* **REQUIRED ACTION**:
The required answer is each line in the entries below where "none" occurs.

* **EXERCISE MATERIAL**:
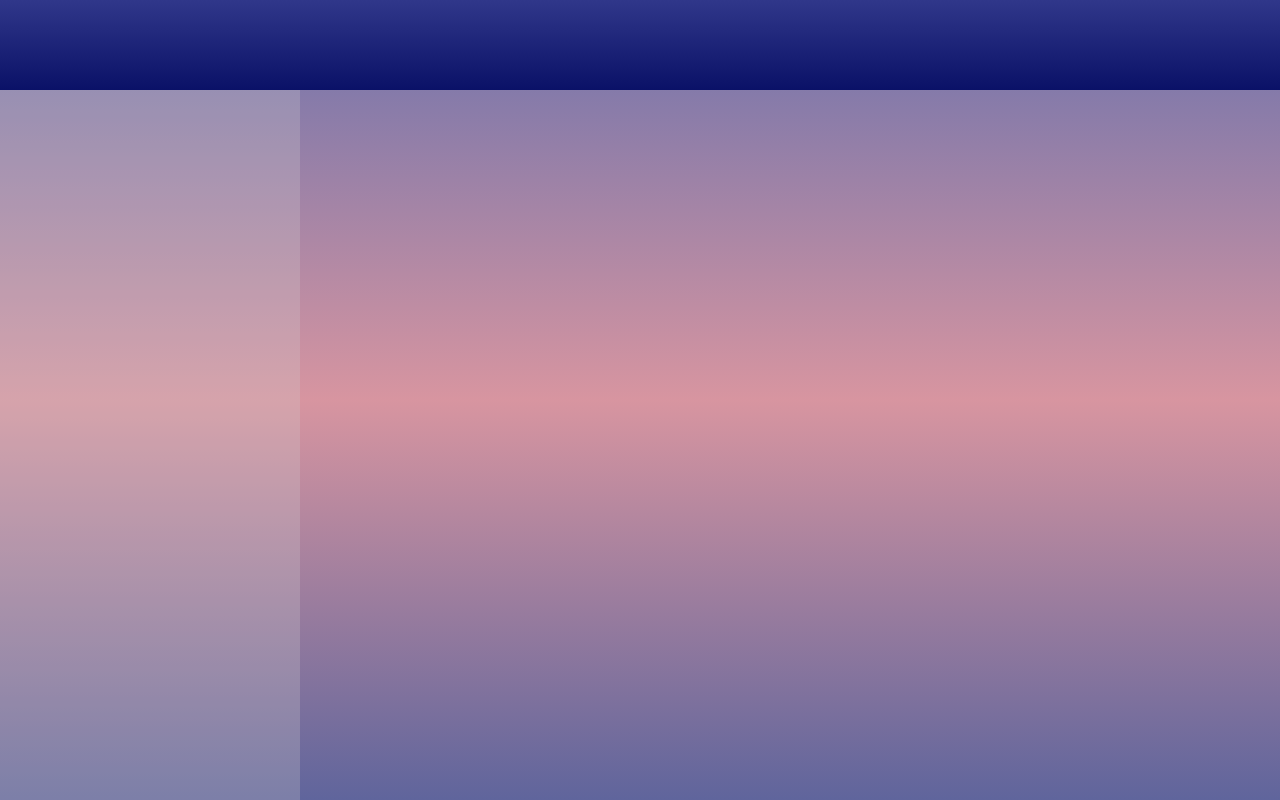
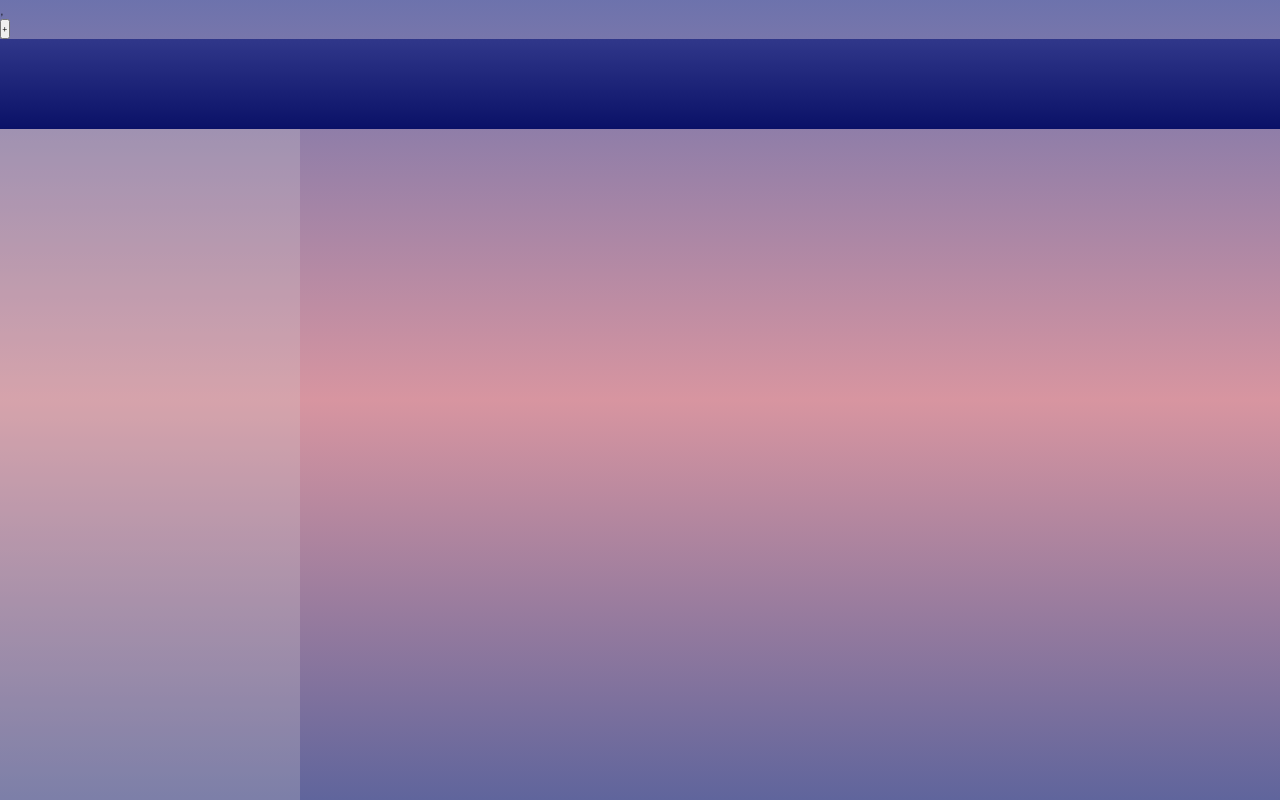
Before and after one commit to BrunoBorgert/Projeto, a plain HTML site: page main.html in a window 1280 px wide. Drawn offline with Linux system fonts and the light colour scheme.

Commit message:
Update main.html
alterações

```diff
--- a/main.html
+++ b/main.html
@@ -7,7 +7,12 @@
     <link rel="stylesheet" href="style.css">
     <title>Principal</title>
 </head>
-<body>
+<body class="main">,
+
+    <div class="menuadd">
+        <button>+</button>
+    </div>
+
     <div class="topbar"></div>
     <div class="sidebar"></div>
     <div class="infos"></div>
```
...
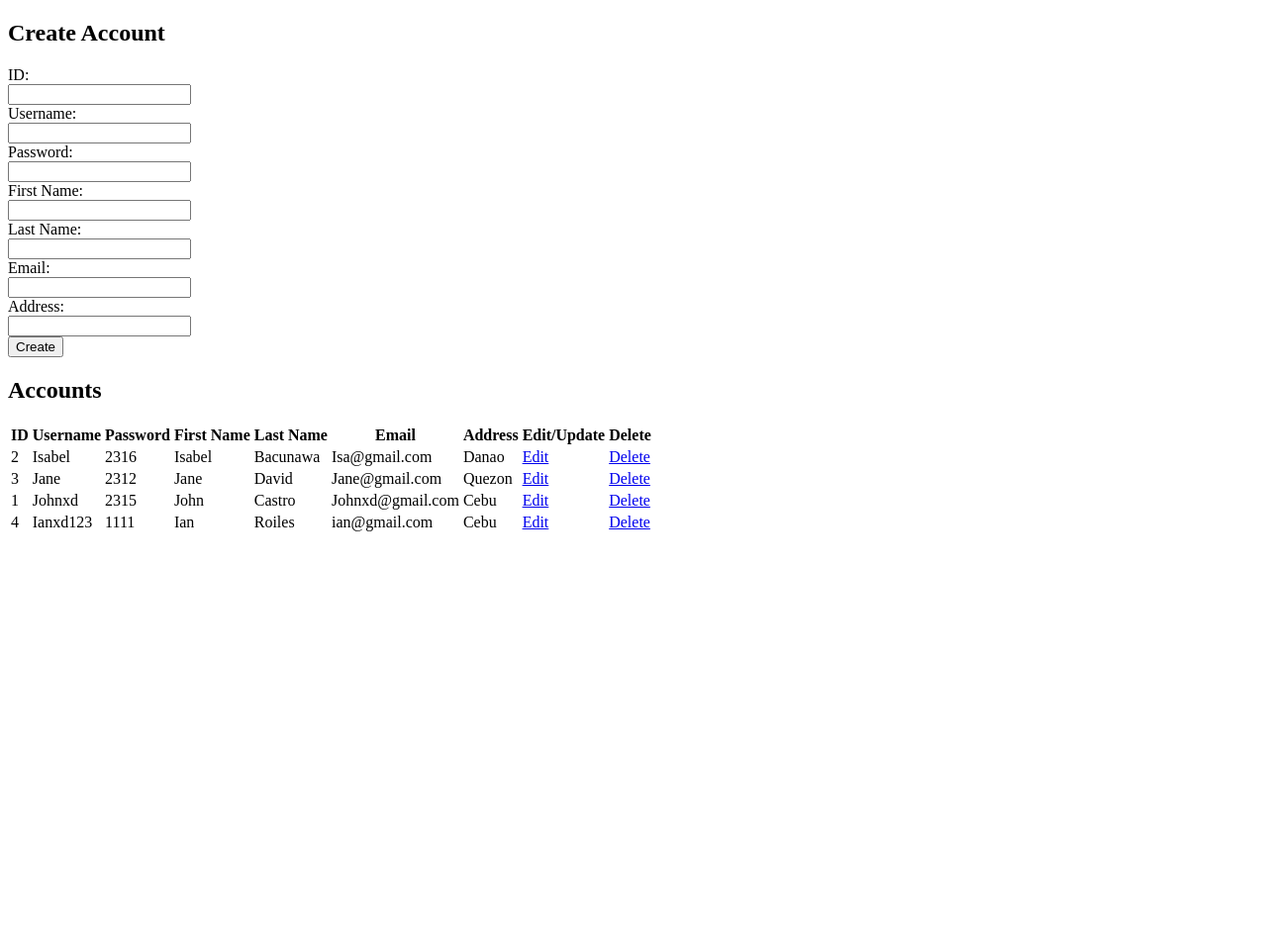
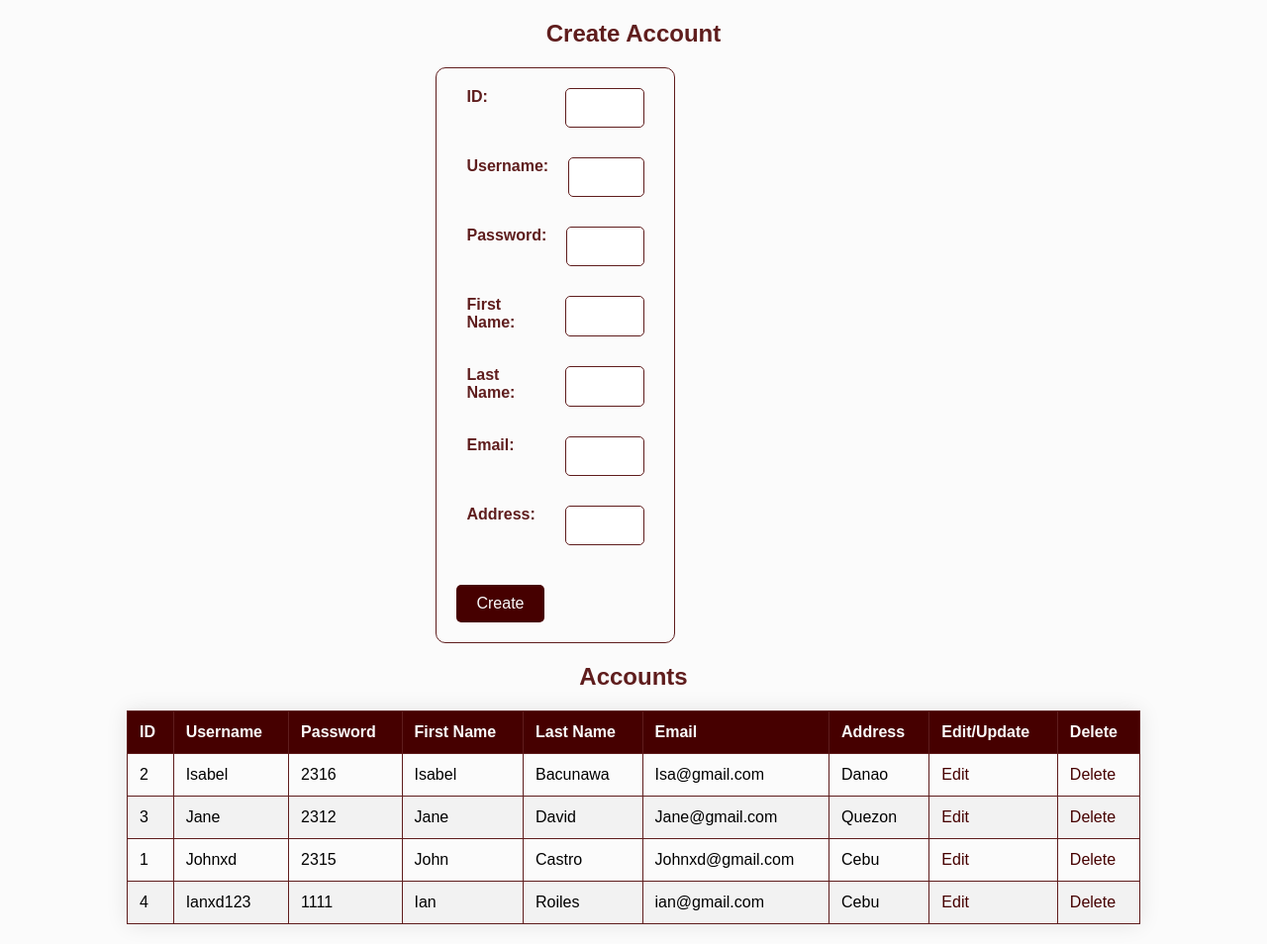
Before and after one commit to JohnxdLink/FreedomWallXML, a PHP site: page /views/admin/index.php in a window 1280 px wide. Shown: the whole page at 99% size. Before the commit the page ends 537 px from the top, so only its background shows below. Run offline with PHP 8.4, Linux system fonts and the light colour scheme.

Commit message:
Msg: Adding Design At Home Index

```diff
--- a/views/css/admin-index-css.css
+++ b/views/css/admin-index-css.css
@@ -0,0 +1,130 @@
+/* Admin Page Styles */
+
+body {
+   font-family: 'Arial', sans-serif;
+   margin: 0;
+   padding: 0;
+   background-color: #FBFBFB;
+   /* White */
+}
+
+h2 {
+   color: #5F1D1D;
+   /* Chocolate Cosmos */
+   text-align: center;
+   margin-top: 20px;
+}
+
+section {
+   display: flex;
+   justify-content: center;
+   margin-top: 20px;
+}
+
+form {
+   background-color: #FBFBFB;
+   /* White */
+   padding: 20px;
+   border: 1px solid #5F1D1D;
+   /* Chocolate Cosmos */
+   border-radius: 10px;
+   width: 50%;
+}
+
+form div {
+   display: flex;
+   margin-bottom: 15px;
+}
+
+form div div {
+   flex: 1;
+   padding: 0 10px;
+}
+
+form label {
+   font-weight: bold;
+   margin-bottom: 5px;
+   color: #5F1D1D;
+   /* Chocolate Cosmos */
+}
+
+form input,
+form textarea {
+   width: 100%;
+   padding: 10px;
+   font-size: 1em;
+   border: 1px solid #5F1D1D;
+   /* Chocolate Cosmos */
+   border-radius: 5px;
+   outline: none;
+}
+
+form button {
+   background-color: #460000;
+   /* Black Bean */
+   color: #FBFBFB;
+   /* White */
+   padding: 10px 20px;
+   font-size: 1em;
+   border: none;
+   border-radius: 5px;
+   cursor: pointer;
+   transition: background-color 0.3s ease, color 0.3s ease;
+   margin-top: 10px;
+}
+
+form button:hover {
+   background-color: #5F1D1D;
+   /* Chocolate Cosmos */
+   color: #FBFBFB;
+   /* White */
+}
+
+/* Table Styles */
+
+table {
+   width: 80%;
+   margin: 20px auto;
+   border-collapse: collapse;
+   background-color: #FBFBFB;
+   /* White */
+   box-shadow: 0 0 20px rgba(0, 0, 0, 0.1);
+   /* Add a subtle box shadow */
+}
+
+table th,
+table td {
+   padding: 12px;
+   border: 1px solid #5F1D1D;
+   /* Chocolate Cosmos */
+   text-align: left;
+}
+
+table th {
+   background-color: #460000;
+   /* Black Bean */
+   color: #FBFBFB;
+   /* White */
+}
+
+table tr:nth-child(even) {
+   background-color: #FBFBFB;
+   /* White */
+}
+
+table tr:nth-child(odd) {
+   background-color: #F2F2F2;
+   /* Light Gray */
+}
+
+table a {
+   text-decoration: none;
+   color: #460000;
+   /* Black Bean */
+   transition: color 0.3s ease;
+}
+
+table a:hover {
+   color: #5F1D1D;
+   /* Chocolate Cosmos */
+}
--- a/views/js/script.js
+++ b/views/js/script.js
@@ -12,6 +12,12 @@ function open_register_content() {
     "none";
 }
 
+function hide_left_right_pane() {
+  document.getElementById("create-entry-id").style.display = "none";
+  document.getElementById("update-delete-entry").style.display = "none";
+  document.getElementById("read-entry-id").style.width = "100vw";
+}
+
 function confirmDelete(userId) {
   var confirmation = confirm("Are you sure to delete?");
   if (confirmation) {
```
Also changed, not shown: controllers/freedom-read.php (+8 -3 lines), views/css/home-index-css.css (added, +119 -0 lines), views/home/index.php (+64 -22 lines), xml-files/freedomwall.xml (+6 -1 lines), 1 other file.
==
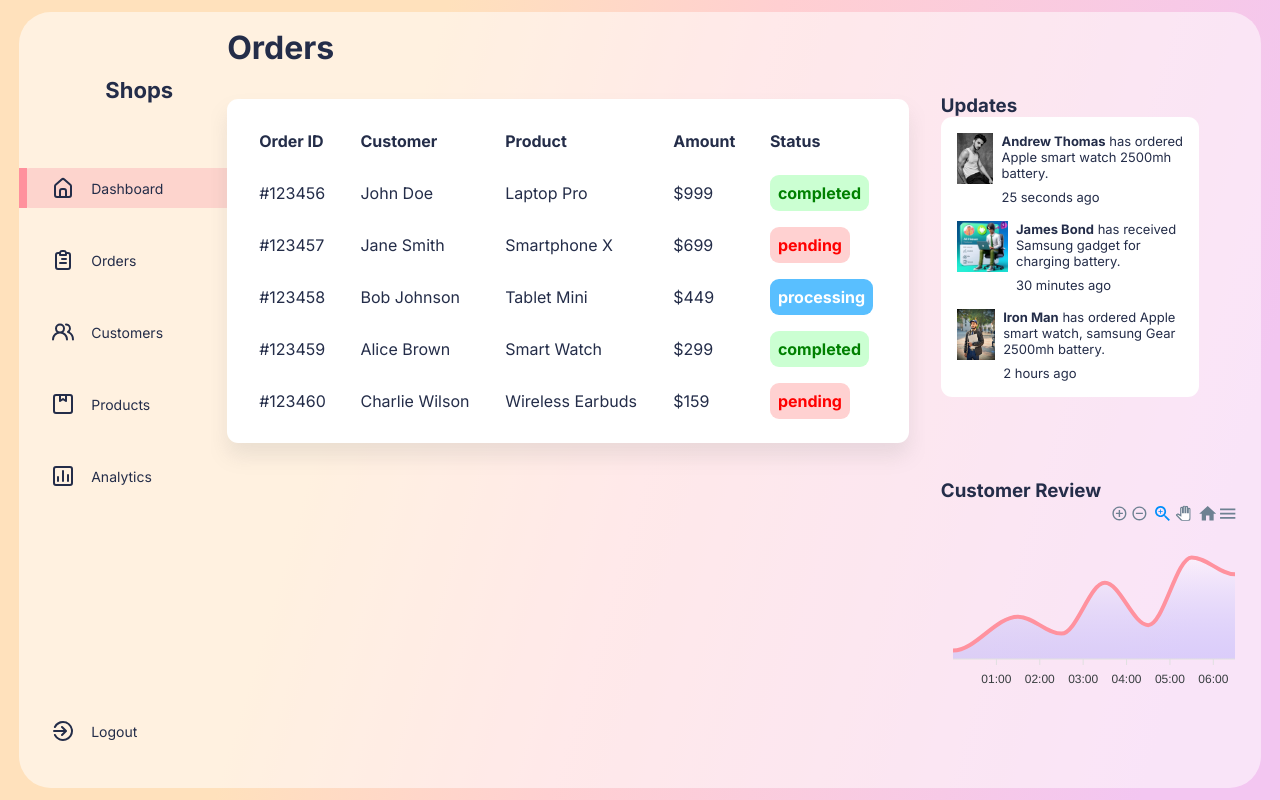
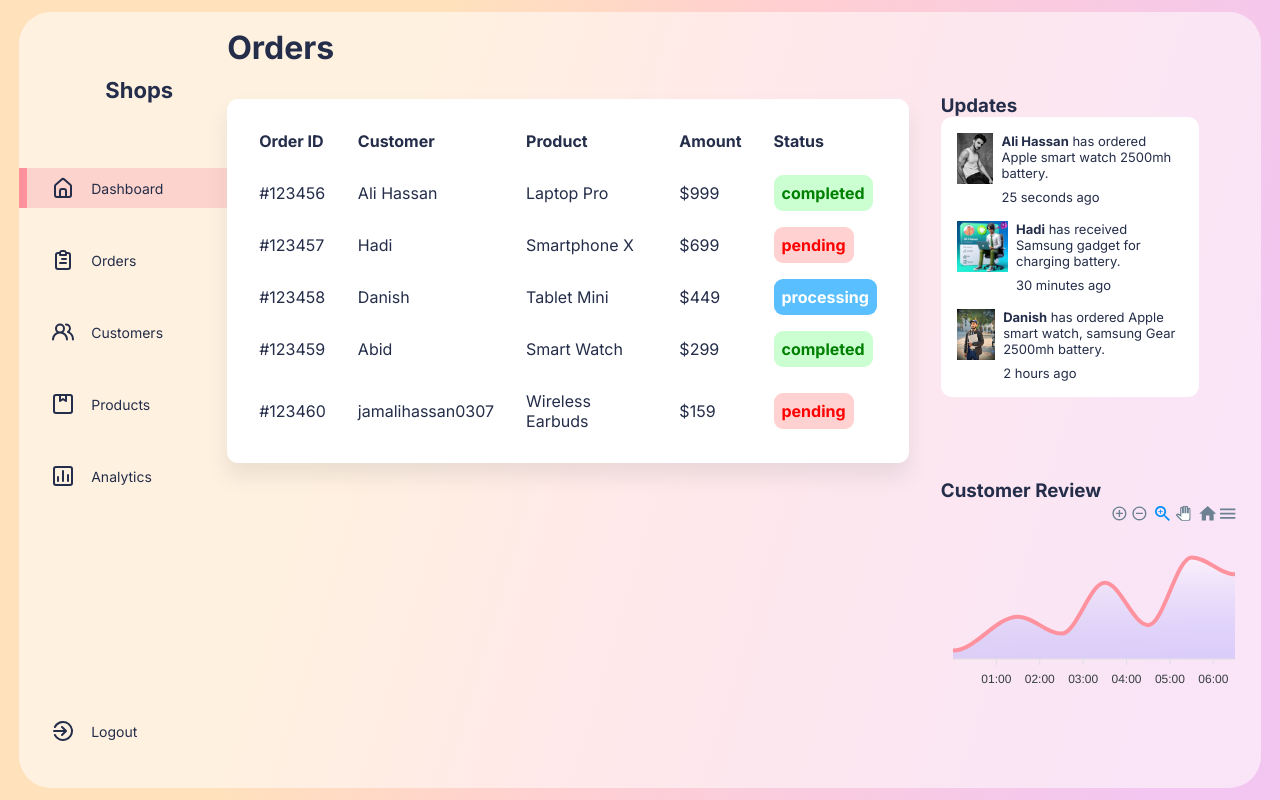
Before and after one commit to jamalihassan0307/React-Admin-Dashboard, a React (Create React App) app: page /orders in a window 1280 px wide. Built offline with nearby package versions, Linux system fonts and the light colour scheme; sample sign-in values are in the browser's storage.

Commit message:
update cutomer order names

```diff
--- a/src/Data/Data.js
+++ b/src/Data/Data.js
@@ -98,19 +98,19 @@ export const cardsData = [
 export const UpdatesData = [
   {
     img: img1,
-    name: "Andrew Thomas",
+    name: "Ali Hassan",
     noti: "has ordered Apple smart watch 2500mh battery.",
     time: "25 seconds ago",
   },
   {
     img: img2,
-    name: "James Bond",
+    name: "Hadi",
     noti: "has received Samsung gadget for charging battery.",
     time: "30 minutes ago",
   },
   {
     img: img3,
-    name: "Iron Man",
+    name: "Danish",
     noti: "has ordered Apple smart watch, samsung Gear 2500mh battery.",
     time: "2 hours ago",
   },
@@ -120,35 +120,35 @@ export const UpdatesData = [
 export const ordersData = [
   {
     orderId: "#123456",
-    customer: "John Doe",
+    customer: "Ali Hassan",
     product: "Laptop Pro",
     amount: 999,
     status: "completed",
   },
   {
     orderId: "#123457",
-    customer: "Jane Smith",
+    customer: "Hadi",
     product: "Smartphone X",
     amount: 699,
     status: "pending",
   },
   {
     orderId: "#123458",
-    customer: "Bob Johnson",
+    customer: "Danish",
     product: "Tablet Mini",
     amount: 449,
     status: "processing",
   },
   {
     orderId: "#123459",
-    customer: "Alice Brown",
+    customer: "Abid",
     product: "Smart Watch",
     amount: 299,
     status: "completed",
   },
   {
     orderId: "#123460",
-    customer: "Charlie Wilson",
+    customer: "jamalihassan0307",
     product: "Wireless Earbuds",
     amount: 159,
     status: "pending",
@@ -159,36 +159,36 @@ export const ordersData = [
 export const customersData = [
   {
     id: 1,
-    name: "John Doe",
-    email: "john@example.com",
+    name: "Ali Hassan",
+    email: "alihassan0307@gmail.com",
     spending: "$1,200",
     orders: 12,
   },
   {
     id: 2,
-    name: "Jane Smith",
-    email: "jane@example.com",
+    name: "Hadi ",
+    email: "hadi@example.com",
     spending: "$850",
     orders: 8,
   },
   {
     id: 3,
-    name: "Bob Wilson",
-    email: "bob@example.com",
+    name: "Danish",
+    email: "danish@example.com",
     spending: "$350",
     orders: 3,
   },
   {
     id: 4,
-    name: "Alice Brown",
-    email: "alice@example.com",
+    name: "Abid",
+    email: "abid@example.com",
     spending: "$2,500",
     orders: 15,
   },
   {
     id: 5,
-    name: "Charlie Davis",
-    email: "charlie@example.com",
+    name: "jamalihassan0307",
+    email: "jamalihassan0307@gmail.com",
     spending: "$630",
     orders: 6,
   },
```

* **REPLY**:
+   outline: none;
+   border: none;
+   text-decoration: none;
     "none";
+  document.getElementById("create-entry-id").style.display = "none";
+  document.getElementById("update-delete-entry").style.display = "none";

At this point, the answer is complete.